Would you go through the records below and copy each line with the string "RegisterPage"?
────────────────
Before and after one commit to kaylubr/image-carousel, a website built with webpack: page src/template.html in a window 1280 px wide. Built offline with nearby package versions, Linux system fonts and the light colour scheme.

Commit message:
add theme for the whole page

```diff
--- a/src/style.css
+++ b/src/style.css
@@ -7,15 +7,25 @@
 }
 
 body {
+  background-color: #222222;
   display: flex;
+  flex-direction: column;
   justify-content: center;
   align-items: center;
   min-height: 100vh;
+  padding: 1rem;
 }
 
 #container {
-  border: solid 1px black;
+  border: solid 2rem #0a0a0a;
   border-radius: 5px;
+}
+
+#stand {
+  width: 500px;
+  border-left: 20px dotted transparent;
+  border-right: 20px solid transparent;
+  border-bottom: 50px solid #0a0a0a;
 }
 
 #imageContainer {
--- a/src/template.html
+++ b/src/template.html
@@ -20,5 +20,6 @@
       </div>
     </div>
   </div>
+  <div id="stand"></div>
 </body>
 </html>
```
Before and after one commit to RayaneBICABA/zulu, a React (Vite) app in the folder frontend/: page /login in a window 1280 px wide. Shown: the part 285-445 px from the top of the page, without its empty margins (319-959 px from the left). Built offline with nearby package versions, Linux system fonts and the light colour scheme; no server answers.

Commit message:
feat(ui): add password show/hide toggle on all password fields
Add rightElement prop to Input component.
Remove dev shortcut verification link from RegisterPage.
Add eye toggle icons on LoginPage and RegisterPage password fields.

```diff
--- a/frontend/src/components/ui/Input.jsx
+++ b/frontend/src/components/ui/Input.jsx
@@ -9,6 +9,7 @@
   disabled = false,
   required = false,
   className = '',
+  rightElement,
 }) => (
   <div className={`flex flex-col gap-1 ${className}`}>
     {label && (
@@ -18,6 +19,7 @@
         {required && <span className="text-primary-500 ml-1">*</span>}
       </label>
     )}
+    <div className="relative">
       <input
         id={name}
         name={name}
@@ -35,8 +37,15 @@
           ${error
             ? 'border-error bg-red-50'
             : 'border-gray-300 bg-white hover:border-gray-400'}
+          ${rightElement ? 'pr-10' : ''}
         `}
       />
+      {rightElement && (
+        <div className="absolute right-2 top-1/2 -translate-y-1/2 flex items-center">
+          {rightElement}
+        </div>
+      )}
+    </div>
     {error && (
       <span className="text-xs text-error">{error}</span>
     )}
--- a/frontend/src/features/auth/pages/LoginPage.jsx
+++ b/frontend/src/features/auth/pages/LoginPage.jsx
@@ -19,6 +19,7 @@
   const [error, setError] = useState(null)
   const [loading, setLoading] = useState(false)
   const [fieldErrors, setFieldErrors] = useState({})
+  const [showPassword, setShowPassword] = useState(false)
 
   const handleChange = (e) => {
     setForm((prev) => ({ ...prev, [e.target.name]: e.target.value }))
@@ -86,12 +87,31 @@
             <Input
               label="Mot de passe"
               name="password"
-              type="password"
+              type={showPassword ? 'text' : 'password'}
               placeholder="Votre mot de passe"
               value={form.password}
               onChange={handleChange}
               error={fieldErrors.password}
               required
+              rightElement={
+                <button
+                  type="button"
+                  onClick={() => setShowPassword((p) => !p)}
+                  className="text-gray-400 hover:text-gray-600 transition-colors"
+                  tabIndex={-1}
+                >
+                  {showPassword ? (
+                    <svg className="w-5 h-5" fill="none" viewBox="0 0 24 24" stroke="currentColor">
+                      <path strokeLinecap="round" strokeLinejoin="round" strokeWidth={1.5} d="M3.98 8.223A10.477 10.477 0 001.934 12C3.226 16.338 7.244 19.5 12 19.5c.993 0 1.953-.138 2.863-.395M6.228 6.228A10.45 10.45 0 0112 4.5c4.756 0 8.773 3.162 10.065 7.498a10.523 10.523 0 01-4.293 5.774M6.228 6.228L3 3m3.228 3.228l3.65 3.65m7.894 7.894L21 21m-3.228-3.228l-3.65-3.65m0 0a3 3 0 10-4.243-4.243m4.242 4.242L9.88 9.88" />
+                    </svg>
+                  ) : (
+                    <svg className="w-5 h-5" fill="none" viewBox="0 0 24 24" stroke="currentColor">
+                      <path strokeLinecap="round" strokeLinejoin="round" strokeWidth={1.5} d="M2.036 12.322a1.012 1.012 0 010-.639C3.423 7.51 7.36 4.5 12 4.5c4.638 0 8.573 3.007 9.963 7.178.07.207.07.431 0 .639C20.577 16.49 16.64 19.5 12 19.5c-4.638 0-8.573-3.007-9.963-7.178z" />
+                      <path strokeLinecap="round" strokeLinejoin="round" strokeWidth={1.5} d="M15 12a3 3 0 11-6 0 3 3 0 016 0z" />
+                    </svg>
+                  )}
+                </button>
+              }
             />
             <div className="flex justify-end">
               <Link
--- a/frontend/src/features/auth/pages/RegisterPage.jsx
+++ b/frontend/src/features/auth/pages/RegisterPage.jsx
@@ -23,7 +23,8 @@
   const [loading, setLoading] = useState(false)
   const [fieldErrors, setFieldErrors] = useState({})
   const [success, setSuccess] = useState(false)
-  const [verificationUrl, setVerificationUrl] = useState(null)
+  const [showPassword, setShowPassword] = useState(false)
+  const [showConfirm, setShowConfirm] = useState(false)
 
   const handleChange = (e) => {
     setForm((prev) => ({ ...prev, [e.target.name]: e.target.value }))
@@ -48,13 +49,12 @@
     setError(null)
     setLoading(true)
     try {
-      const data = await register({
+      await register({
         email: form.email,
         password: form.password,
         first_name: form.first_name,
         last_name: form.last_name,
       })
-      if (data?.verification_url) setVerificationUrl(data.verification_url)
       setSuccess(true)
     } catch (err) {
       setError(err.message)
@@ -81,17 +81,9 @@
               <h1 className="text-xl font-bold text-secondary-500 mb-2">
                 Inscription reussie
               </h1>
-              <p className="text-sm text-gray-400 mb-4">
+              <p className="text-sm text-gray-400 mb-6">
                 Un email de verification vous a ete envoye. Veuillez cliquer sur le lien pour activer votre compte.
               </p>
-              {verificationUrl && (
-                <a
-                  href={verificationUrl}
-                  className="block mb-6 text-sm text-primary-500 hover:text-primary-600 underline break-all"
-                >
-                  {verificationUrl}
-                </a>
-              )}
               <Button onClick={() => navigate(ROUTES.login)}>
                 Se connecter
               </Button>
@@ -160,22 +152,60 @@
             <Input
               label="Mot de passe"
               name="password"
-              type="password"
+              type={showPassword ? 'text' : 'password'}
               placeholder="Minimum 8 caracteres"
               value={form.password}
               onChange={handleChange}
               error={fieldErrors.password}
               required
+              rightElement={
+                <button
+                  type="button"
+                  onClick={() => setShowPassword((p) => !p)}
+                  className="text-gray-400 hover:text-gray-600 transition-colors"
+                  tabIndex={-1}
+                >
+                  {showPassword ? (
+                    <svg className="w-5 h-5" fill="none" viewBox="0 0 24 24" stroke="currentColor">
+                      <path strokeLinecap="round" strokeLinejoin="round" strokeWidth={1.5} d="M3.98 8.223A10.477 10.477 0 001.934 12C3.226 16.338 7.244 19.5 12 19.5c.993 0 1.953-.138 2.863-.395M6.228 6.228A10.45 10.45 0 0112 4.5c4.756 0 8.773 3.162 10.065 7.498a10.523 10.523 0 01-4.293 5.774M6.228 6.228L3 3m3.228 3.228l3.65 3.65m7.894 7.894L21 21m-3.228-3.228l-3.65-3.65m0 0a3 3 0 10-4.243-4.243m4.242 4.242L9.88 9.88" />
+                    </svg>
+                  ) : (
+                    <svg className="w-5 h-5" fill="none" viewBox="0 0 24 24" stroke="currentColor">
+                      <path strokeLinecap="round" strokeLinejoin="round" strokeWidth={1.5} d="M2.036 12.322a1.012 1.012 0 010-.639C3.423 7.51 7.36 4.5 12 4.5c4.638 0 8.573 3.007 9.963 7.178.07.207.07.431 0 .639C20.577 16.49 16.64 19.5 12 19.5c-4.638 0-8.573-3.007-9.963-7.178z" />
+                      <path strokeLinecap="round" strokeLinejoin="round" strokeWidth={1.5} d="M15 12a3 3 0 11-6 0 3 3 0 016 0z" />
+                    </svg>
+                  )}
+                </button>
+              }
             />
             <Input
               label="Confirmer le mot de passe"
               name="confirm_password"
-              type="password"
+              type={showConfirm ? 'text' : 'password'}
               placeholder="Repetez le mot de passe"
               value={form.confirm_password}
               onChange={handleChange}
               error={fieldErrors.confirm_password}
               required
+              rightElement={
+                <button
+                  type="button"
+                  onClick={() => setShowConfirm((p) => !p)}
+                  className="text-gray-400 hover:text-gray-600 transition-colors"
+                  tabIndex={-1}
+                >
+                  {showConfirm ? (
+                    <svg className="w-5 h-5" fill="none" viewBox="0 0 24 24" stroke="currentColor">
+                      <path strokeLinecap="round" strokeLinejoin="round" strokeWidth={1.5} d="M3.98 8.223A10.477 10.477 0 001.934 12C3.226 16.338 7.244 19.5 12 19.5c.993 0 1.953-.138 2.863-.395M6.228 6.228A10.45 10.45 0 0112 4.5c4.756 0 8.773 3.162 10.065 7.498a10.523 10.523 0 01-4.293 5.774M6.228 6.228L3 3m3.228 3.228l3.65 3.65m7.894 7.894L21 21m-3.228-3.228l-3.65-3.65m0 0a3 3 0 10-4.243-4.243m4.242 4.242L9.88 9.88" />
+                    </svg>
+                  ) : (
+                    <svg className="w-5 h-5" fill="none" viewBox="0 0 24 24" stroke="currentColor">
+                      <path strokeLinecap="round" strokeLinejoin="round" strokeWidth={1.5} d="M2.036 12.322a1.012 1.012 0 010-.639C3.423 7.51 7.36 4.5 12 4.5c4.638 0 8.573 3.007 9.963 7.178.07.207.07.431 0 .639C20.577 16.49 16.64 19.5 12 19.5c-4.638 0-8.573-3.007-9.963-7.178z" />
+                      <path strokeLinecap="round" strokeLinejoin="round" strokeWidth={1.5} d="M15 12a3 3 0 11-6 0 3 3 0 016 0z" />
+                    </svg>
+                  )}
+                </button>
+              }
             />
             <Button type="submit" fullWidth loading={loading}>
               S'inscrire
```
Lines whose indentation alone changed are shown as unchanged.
────────────────
> [ANSWER SPACE]:
Remove dev shortcut verification link from RegisterPage.
Add eye toggle icons on LoginPage and RegisterPage password fields.
--- a/frontend/src/features/auth/pages/RegisterPage.jsx
+++ b/frontend/src/features/auth/pages/RegisterPage.jsx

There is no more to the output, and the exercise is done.